Preliminary reports are showing hunters bagged 2,846 birds this year. This total is up over 50% from 2021, when 1,886 gobblers were reported.
Cedotal noted a few things that likely contributed to the record setting year.
First, many areas of the state had an above average poult production in 2020, which led to more adult gobblers for this season. Second, weather conditions were favorable for the first few weekends of the season. He is also optimistic that the season date change which began in 2018, is having a favorable impact on our population.
While this year’s harvest statistics seem to point to a possible positive “turn in the road” for our turkey population, the state is also working to manage the long-term viability of our resources.

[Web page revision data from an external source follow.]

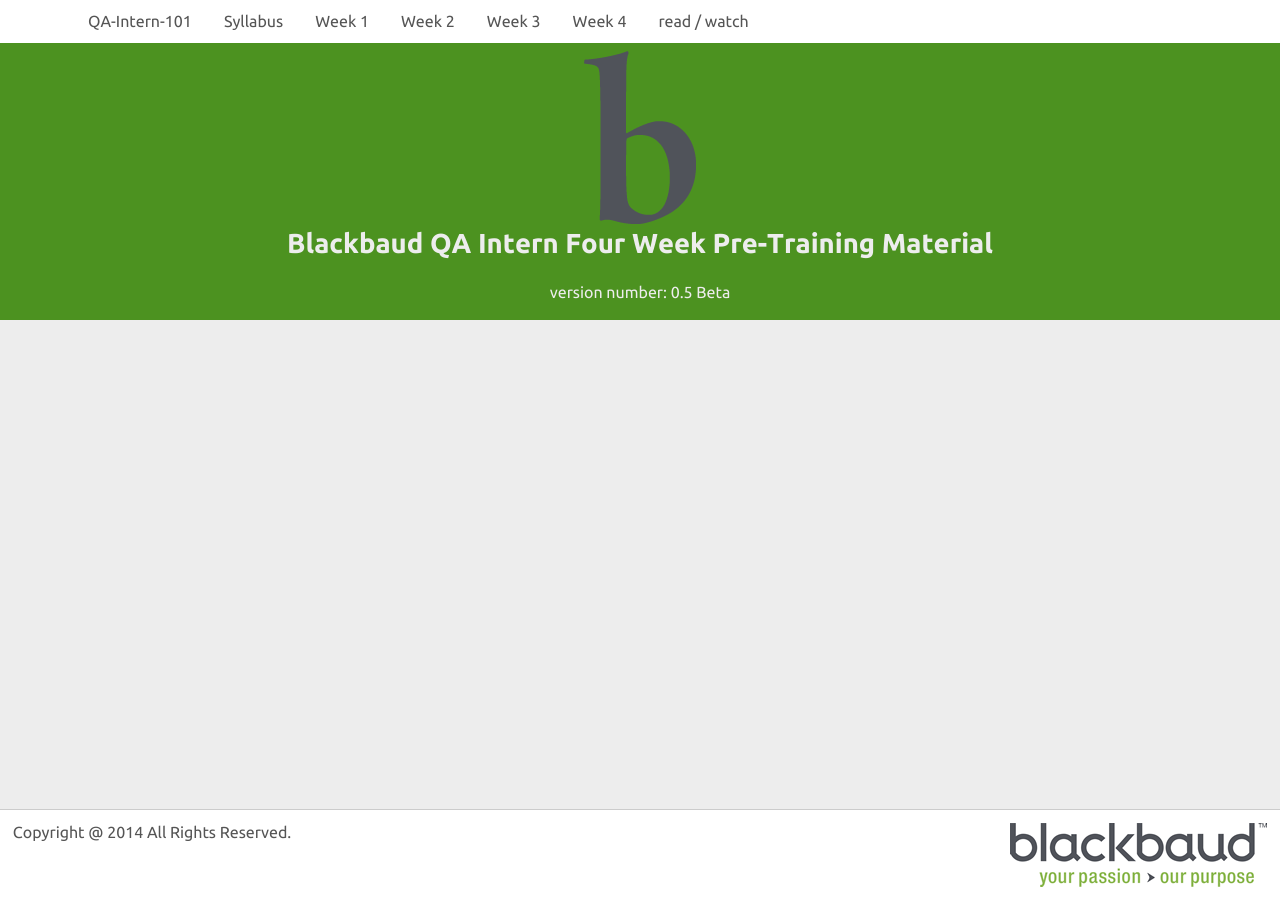
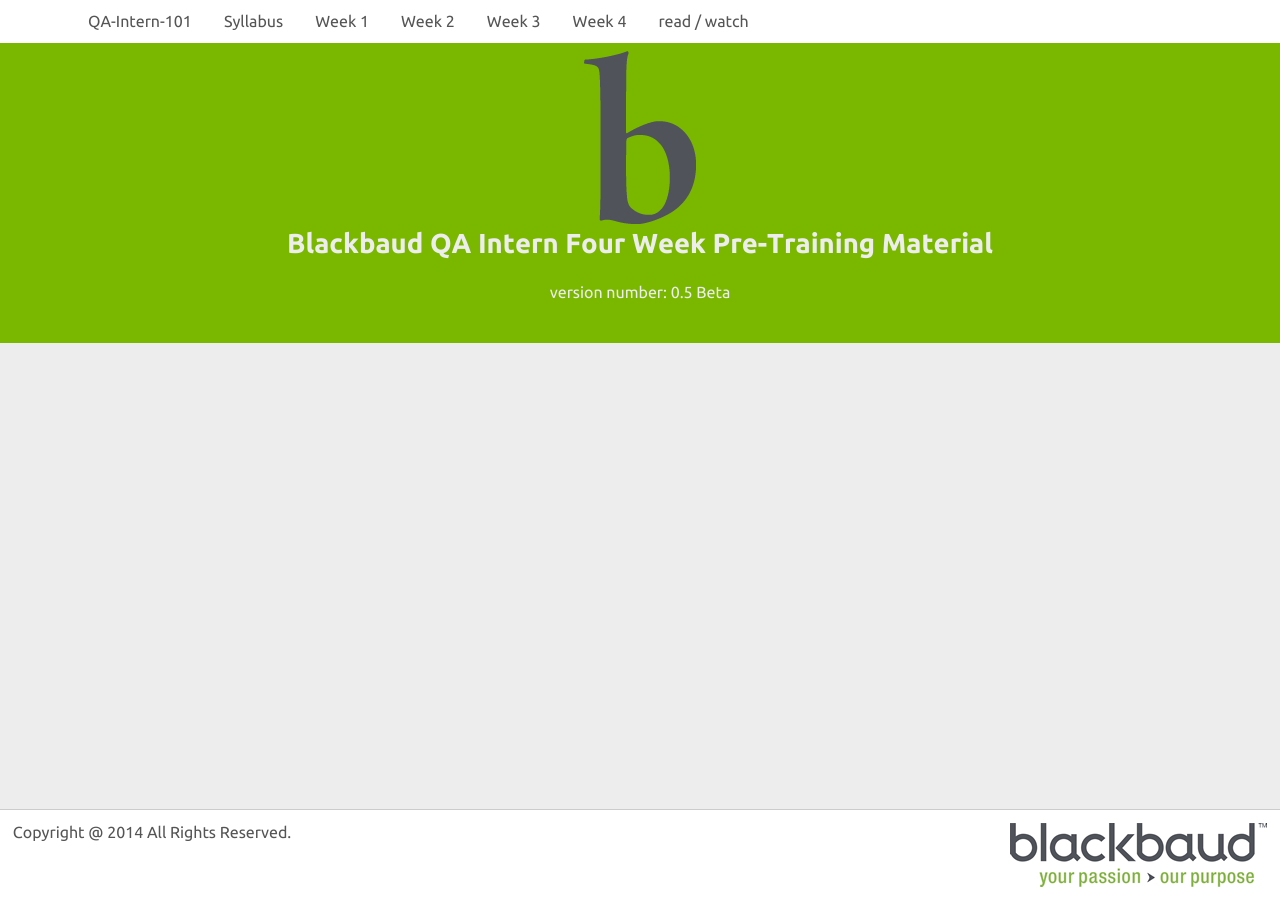
Before and after one commit to etuitiveapps/qa_101_jekyll, a Jekyll site: the page built from index.html, in a window 1280 px wide. Built offline with Jekyll 4.4.1, drawn with Linux system fonts in a browser that asks for light colours; Markdown is read by kramdown in place of the engine named in the settings.

```diff
--- a/Readme.markdown
+++ b/Readme.markdown
@@ -1,4 +1,4 @@
-Qa-101 Redesign
+Qa-Intern-101
 ===============
 
 ## [Qa-101 site](http://blackbaud-napoleonkernessant.github.io/qa_101_jekyll/)
--- a/_posts/2014-04-18-week2day5.markdown
+++ b/_posts/2014-04-18-week2day5.markdown
@@ -5,4 +5,4 @@ date:   2014-04-18 14:52:10
 categories: weektwo
 ---
 
-# Week 2 day 5 text
+Now that we have a solid foundation with Ruby and Cucumber.
--- a/css/blackbaud_style.css
+++ b/css/blackbaud_style.css
@@ -21,9 +21,9 @@ button#toggleVisibility {
      max-width:100%;
      margin-top:0;
      position:relative;
-     min-height:250px;
+     min-height:300px;
      overflow:hidden;
-     background-color: #4C9220;
+     background-color: #7AB800;
  }
 .index-blog-cover-version{
     color:#ededed;
```
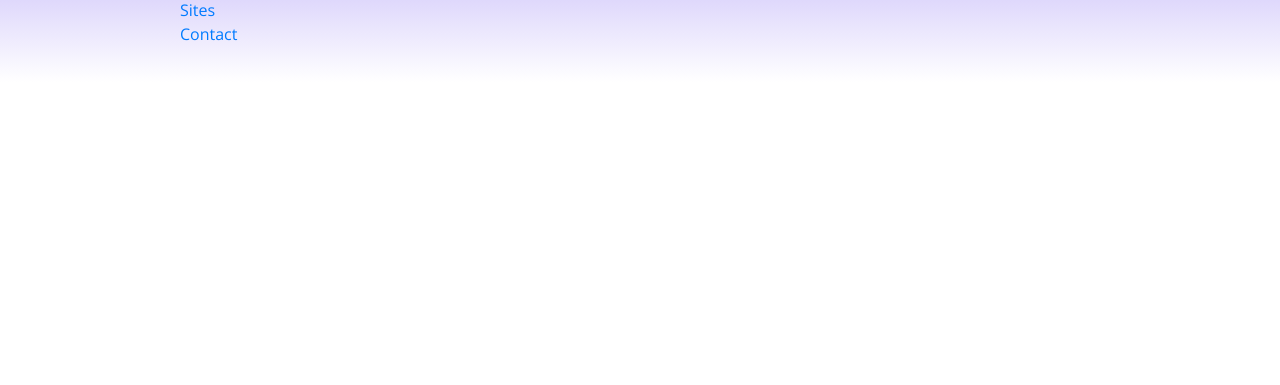
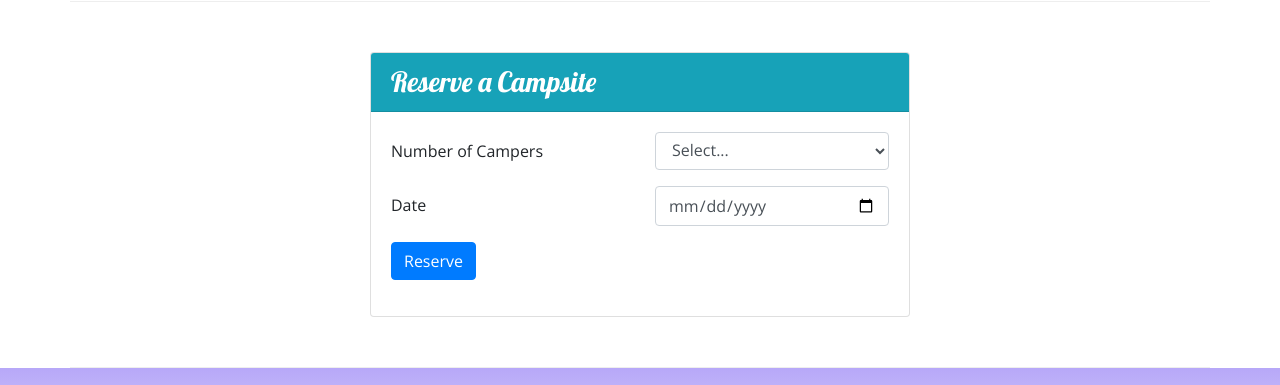
Before and after one commit to mhitmhit/2-Bootstrap, a website: page index.html in a window 1280 px wide. Shown: the part 1151-1536 px from the top of the page. Before the commit the page ends 1233 px from the top, so only its background shows below. Drawn offline with nearby package versions, Linux system fonts and the light colour scheme.

Commit message:
Week 2 Assignment

```diff
--- a/index.html
+++ b/index.html
@@ -26,6 +26,9 @@
                 <div class="col">
                     <h1>NuCamp</h1>
                     <h2>a better way to camp</h2>
+                </div>
+                <div class="col-md-4 col-xl-2 mt-4">
+                    <a href="#reserveForm" role="button" class="btn btn-lg btn-info">Reserve Campsite</a>
                 </div>
             </div>
         </div>
@@ -66,8 +69,13 @@
                     <h2>Featured Campsites</h2>
                 </div>
                 <div class="col">
-                    <h3>React Lake Campground</h3>
-                    <p class="d-none d-sm-block">Nestled in the foothills of the Chrome Mountains, this campground on the shores of the pristine React Lake is a favorite for fly fishers.</p class="d-none d-sm-block">
+                    <div class="media">
+                        <div class="media-body align-self-center">
+                            <h3>React Lake Campground</h3>
+                            <p class="d-none d-sm-block">Nestled in the foothills of the Chrome Mountains, this campground on the shores of the pristine React Lake is a favorite for fly fishers.</p class="d-none d-sm-block">
+                        </div>
+                        <img class="d-flex ml-3 img-thumbnail" src="img/react-lake-thumb.jpg" alt="React lake Thumb image" />
+                    </div>
                 </div>
             </div>
             <div class="row row-content align-items-center">
@@ -76,10 +84,60 @@
                 </div>
                 <div class="col">
                     <div class="media">
-                        <img class="d-flex mr-3 img-thumbnail " src="img/bootstrap-thumb.png" alt="Bootstrap Outfitters">
+                        <img class="d-flex mr-3 img-thumbnail" src="img/bootstrap-thumb.png" alt="Bootstrap Outfitters">
                         <div class="media-body align-self-center">
                             <h3>Bootstrap Outfitters</h3>
                             <p class="d-none d-sm-block">Bootstrap Outfitters supplies you with gear you need at prices you can't beat.</p>
+                        </div>
+                    </div>
+                </div>
+            </div>
+
+
+
+
+
+
+
+
+
+            <div class="row row-content">
+                <div class="col-sm-6 mx-auto">
+                    <div class="card">
+                        <h3 class="card-header bg-info text-white">
+                            Reserve a Campsite
+                        </h3>
+                        <div class="card-body">
+                            <form id="reserveForm">
+                                <div class="form-group row">
+                                    <label for="numCampers" class="col-sm-6 col-form-label">
+                                        Number of Campers </label>
+                                    <div class="col">
+                                        <select name="numCampers" id="numCampers"
+                                        class="form-control">
+                                            <option selected>Select...</option>
+                                            <option value="1">1</option>
+                                            <option value="2">2</option>
+                                            <option value="3">3</option>
+                                            <option value="4">4</option>
+                                            <option value="5">5</option>
+                                            <option value="6">6</option>
+                                        </select>
+                                    </div>
+                                </div>
+                                <div class="form-group row">
+                                    <label for="date" class="col-sm-6 col-form-label">Date</label>
+                                    <div class="col">
+                                        <input class="form-control" type="date" name="date" id="date"
+                                        placeholder="Date"/>
+                                    </div>
+                                </div>
+                                <div class="form-group row">
+                                    <div class="col">
+                                        <button type="submit" class="btn btn-primary">Reserve</button>
+                                    </div>
+                                </div>
+                            </form>
                         </div>
                     </div>
                 </div>
```
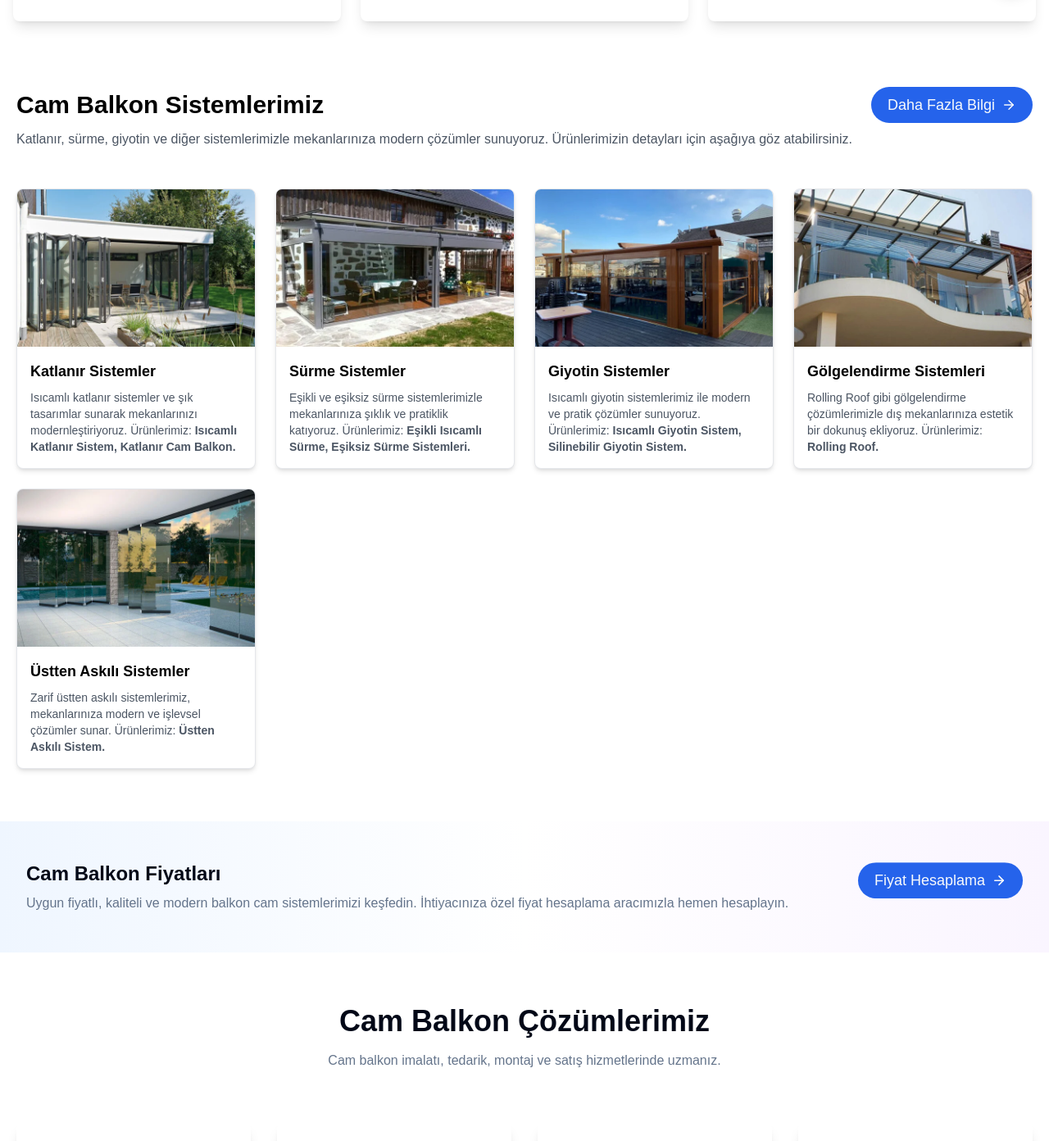
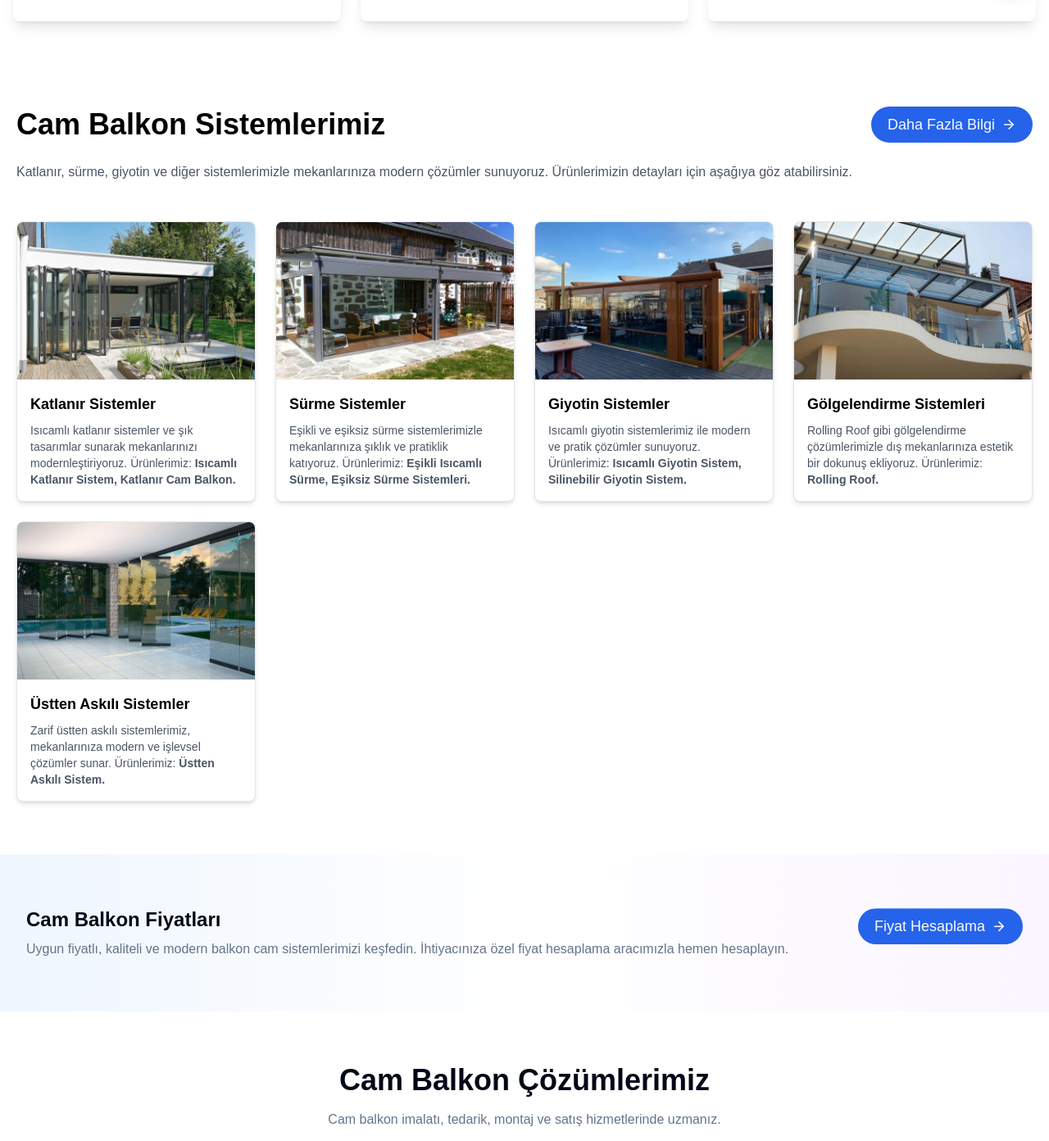
Before and after one commit to yunusmertofficial/kayasehircambalkon, a Next.js app: page / in a window 1280 px wide. Shown: the part 794-2186 px from the top of the page at 82% size. Built offline with nearby package versions, Linux system fonts and the light colour scheme.

Commit message:
Enhance layout and styling of PreferredServices and PriceCalculationSection components for improved visual consistency and user experience

```diff
--- a/src/components/sections/PreferredServices/index.tsx
+++ b/src/components/sections/PreferredServices/index.tsx
@@ -45,11 +45,14 @@ const serviceCategories = [
 const CategoriesPage = () => {
   return (
     <AnimatedSection>
-      <section aria-labelledby="cam-balkon-sistemleri-title">
+      <section
+        aria-labelledby="cam-balkon-sistemleri-title"
+        className="pb-16 pt-6"
+      >
         <Container>
           {/* Başlık ve Buton */}
           <div className="flex flex-col items-center gap-4 md:flex-row justify-between">
-            <h3 className="text-3xl font-bold text-center md:text-left">
+            <h3 className="text-4xl font-bold text-center md:text-left">
               Cam Balkon Sistemlerimiz
             </h3>
             <ButtonLink
@@ -59,7 +62,7 @@ const CategoriesPage = () => {
             />
           </div>
 
-          <p className="text-center pt-2 text-gray-600 mb-12 md:text-left">
+          <p className="text-center pt-2 text-gray-600 mb-12 mt-4 md:text-left">
             Katlanır, sürme, giyotin ve diğer sistemlerimizle mekanlarınıza
             modern çözümler sunuyoruz. Ürünlerimizin detayları için aşağıya göz
             atabilirsiniz.
--- a/src/components/sections/PriceCalculationSection/index.tsx
+++ b/src/components/sections/PriceCalculationSection/index.tsx
@@ -8,7 +8,7 @@ const PriceCalculationSection = () => {
     <AnimatedSection>
       <section
         aria-label="Cam Balkon Fiyat Hesaplama ve Sistemler"
-        className="bg-gradient-to-r from-blue-50 via-white to-purple-50 py-12 mt-16"
+        className="bg-gradient-to-r from-blue-50 via-white to-purple-50 py-16"
       >
         <div className="max-w-7xl mx-auto flex flex-col sm:flex-row justify-between items-center px-4 sm:px-6 lg:px-8 gap-6 sm:gap-0">
           {/* Sol Taraf: Açıklama */}
```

It’s good news to hear that the state is making turkey research a priority and putting forth resources to not just maintaining, but also increase the turkey population.
They have a major research program that has been going since 2014 where they are tagging birds and conducting nesting and demography studies. They are looking at turkey movements, nest success, brood survival, brood range, incubation ranges, etc. They are comparing different habitats and management practices in different areas of the state to gain crucial knowledge on making future decisions for the betterment of our population. They are also collecting blood samples for genetic and disease testing.
It should be noted that the turkey decline is not just a Louisiana problem, it’s a problem all over the south.
Therefore, Cedotal and other state researchers are working hand in hand with other states, leading turkey biologists and professors throughout the nation to get a better handle on the downward trend. Cedotal and one of the leading professors and turkey researchers in the country, Dr. Bret Collier from LSU, are involved in ongoing research programs which should produce some very helpful data in the near future.
What can we do?
So, what can we as turkey hunters/land managers do to be a part of the solution to keep turkey success on the rise?
It’s relatively simple, yet seems to be something landowners have trouble doing — habitat improvement! Whether you own five acres or a 2,000-acre farm, if you can just make subtle changes to improve the habitat, it will make a difference, Cedotal said. Deer hunters spend countless hours to improve deer habitat, but it often isn’t the same for many of the turkey hunters.
One of the easiest ways to improve habitat is through the use of prescribed burning. This will increase early succession vegetation, increase available food for turkeys, and improve viable nesting and brood areas for the hens. Fire seems to make everyone a little nervous and rightfully so, but Cedotal and the LDWF staff is more than willing to help out. Contact your local biologist and they would be happy to assist you whether it be with prescribed burns or any other ways to improve your land.
The LDWF and turkey hunters hope this positive trend will continue. So far this year, the weather has been conducive for good nesting/poult success, but you never know what Mother Nature has in store. LDWF will be out conducting surveys soon to measure actual results.
Hopefully, you were one of the lucky hunters that were included in the 2,846 birds that were taken this year. I’ve been chasing these wily birds since the mid-90s, and the feeling never changes. There is nothing like hearing that booming gobble reverberate through the woods, the spitting and drumming as he gets within gun range, and the shaking and shortness of breath that this causes. Every serious turkey hunter out there knows the feeling.